Entries taken from a collection:
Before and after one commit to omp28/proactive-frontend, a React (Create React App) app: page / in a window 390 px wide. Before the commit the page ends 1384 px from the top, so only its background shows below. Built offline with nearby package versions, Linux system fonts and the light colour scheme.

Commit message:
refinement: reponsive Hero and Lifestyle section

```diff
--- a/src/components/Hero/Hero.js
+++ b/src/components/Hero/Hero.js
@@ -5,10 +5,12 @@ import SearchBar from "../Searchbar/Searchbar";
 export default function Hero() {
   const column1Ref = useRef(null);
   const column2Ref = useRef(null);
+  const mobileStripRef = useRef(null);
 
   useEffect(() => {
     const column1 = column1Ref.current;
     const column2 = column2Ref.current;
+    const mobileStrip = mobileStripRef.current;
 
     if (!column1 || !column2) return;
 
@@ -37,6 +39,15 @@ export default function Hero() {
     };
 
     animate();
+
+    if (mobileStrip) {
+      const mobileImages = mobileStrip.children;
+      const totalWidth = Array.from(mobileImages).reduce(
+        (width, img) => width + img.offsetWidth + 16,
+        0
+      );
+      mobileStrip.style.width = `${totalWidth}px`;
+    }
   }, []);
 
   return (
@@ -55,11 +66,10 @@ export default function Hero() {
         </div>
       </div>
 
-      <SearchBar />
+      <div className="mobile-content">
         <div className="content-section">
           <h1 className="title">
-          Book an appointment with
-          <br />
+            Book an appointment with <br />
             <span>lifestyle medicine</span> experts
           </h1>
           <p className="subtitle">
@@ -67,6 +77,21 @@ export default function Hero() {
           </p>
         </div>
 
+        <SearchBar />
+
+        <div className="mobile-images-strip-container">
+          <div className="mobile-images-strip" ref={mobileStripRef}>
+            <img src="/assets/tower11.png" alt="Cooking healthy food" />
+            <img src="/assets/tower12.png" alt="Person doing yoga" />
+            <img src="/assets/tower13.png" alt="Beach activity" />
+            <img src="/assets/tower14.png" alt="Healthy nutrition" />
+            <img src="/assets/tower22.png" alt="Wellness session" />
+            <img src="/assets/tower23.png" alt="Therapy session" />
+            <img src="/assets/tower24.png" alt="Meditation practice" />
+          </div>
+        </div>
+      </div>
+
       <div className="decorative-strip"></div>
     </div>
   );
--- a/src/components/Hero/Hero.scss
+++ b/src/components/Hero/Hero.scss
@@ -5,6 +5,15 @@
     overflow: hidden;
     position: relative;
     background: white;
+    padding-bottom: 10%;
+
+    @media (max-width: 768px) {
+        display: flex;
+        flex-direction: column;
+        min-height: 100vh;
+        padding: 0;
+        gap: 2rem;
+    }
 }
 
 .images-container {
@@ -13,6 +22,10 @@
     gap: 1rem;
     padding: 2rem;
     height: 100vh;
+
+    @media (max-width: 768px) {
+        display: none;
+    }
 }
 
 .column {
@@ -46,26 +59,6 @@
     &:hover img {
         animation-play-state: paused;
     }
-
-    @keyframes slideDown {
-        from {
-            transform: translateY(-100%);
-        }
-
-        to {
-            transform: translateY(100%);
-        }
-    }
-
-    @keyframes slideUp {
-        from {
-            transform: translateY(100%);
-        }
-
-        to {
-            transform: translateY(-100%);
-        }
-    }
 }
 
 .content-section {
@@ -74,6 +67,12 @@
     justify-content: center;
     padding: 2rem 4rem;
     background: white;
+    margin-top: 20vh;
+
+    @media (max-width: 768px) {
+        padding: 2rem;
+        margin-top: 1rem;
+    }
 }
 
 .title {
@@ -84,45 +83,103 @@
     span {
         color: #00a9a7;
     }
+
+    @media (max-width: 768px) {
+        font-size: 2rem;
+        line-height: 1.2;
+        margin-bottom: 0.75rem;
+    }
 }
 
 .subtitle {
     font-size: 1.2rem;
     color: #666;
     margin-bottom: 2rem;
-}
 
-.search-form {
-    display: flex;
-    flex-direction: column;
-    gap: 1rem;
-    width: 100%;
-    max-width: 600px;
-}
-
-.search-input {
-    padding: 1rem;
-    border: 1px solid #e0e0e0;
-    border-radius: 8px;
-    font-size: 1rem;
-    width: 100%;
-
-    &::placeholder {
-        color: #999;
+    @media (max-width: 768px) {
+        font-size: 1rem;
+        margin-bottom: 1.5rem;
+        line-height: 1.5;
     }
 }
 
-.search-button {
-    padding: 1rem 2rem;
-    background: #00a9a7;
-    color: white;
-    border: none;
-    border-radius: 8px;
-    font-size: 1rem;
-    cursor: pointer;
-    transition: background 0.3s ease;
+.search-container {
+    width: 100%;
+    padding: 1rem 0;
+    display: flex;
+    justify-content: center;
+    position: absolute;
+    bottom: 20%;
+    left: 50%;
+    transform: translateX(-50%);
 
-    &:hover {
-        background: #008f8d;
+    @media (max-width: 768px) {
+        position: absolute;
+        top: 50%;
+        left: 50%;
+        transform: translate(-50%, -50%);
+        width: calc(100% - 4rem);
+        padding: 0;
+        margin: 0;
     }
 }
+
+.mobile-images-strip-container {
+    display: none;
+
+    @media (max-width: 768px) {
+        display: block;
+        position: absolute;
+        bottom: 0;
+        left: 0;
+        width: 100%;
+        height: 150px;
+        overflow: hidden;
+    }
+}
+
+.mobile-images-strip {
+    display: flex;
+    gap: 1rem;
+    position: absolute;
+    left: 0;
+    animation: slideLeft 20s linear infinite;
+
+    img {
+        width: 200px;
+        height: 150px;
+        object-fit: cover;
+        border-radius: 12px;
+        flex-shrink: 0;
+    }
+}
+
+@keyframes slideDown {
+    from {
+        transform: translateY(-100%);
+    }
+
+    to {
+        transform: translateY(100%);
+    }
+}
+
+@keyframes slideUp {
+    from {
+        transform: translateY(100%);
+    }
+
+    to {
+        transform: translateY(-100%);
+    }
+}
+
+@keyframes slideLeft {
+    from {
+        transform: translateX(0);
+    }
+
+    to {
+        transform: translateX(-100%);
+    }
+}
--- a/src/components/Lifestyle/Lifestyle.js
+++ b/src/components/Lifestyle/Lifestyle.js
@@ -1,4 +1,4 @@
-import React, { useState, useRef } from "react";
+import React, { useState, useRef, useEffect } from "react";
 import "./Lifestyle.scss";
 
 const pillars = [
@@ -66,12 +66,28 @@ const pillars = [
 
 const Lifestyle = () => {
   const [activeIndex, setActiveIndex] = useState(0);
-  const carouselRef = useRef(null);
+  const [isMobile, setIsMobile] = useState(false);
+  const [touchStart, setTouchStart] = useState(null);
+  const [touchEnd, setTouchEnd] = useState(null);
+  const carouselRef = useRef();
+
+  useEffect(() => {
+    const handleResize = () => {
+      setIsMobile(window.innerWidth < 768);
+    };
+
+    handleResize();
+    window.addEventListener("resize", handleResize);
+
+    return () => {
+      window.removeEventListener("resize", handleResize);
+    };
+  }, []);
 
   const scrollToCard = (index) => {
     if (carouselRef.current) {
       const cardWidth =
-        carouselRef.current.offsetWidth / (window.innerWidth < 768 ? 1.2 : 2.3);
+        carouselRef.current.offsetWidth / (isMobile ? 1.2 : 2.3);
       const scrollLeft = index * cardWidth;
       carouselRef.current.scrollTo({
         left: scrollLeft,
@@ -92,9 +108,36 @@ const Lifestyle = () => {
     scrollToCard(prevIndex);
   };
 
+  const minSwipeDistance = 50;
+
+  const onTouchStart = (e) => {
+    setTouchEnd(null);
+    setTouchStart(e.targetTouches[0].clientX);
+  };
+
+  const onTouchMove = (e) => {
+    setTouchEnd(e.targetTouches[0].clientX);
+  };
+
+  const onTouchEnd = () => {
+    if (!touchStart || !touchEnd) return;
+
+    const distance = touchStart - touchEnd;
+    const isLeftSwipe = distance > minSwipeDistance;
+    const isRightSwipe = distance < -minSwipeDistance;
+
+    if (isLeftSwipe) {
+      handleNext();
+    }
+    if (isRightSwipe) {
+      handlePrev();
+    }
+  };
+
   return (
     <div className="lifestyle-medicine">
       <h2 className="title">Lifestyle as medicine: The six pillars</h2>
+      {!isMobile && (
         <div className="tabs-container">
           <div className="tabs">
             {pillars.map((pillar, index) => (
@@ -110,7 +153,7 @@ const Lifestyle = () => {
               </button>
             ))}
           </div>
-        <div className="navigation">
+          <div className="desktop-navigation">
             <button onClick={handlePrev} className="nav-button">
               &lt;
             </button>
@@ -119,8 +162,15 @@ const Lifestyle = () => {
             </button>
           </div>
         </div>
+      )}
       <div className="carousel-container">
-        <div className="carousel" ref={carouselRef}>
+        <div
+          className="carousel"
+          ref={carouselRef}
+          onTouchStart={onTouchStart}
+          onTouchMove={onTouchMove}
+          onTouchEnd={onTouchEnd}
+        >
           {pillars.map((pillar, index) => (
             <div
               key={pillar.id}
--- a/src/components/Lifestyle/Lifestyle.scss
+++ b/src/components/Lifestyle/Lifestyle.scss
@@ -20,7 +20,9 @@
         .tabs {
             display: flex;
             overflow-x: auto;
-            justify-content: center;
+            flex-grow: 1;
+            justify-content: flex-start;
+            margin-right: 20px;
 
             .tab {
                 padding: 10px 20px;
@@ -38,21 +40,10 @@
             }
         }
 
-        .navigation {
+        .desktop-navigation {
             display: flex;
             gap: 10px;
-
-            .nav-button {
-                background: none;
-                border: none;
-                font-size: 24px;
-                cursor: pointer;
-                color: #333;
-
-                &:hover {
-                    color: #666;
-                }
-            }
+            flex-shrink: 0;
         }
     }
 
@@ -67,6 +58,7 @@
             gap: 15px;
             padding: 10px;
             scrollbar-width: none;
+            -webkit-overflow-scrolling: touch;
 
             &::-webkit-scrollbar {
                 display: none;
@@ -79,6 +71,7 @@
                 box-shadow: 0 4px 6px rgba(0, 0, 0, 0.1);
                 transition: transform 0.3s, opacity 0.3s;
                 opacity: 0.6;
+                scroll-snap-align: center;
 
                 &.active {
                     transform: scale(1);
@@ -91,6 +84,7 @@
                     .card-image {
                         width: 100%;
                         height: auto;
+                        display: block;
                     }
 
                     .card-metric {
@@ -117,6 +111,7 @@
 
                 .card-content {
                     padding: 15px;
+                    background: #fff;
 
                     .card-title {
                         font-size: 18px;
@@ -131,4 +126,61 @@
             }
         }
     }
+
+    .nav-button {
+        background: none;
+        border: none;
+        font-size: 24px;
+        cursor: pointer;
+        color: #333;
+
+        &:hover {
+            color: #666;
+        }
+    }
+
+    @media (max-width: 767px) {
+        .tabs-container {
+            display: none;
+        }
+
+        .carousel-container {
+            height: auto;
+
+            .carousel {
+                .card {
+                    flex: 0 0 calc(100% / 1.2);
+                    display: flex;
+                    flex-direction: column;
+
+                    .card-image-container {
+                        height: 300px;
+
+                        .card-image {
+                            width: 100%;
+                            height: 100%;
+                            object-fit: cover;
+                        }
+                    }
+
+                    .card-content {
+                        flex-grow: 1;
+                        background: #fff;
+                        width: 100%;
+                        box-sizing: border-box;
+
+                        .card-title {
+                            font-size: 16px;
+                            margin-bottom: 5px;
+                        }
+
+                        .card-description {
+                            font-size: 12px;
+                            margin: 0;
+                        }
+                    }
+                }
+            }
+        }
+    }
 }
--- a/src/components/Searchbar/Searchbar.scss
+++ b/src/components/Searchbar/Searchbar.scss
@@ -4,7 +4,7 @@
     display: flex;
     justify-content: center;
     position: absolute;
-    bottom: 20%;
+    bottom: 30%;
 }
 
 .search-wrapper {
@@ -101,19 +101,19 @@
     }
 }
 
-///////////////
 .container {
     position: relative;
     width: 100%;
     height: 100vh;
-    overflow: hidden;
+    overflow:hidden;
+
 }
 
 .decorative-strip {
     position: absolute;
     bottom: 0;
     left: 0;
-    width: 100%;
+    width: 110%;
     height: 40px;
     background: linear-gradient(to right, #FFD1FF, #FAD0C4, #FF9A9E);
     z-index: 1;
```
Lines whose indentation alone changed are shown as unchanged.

---

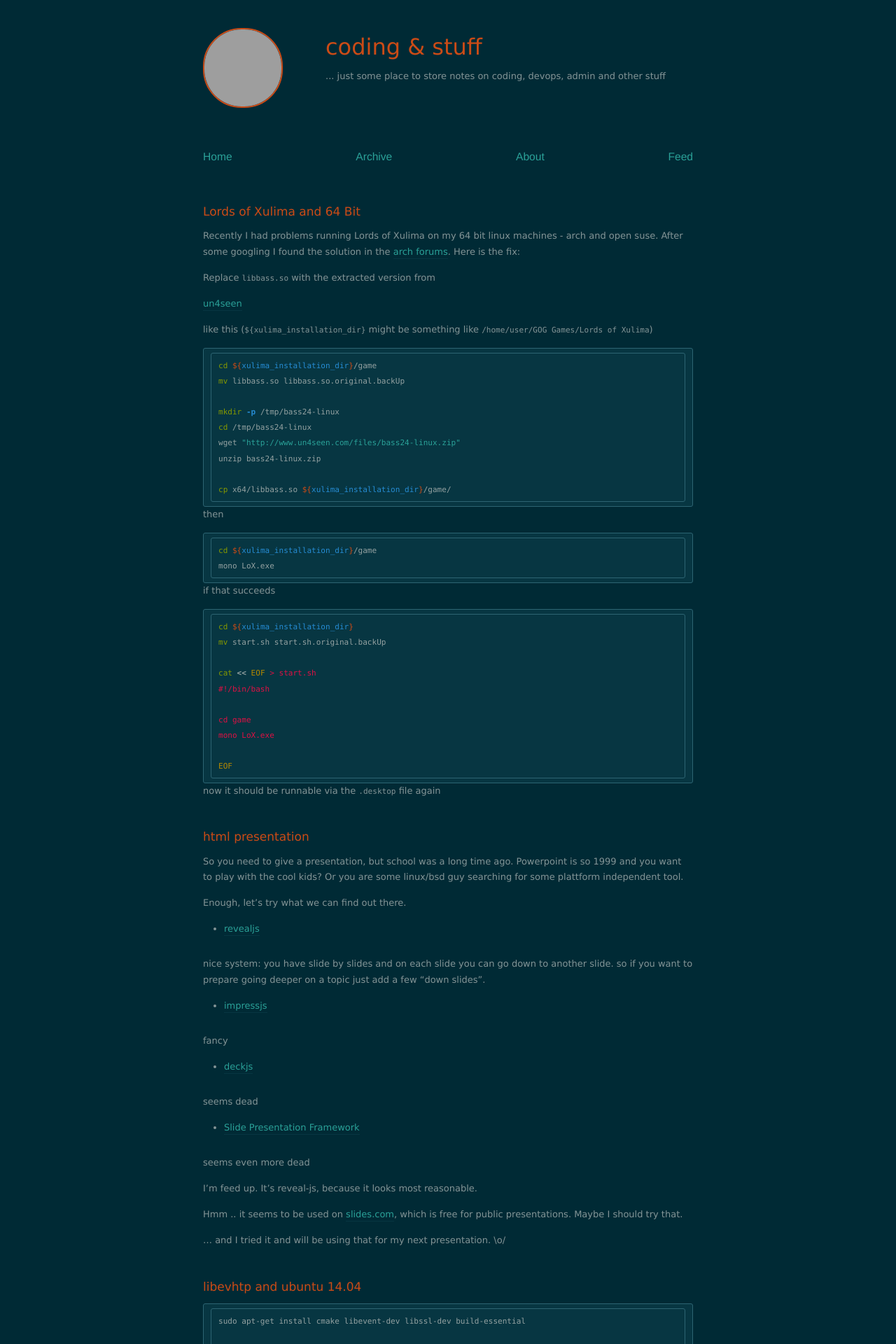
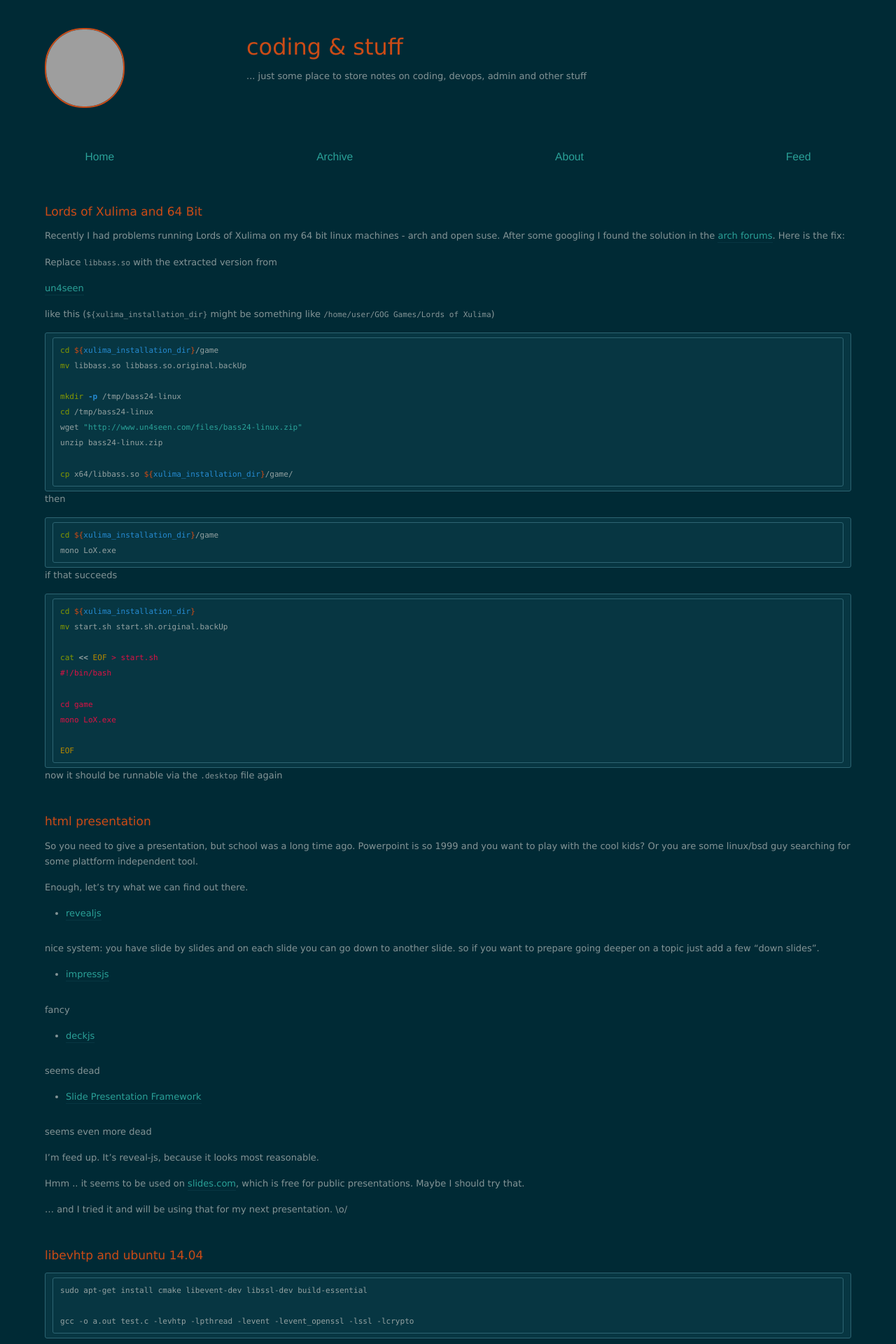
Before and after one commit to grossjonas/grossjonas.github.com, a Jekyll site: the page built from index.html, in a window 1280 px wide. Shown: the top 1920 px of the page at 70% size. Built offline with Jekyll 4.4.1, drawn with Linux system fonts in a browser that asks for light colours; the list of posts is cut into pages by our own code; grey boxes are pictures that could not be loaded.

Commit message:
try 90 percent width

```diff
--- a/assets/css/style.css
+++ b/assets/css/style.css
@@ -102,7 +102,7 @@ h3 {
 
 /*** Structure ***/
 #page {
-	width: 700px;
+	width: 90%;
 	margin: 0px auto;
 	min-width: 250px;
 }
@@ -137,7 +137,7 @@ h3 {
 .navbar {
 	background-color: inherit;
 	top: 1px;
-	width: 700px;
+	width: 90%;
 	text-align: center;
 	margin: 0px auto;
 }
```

TASK INSTRUCTIONS:
In the entries above, how many lines include the word "color"? Only the number should be given.

OUTPUT:
9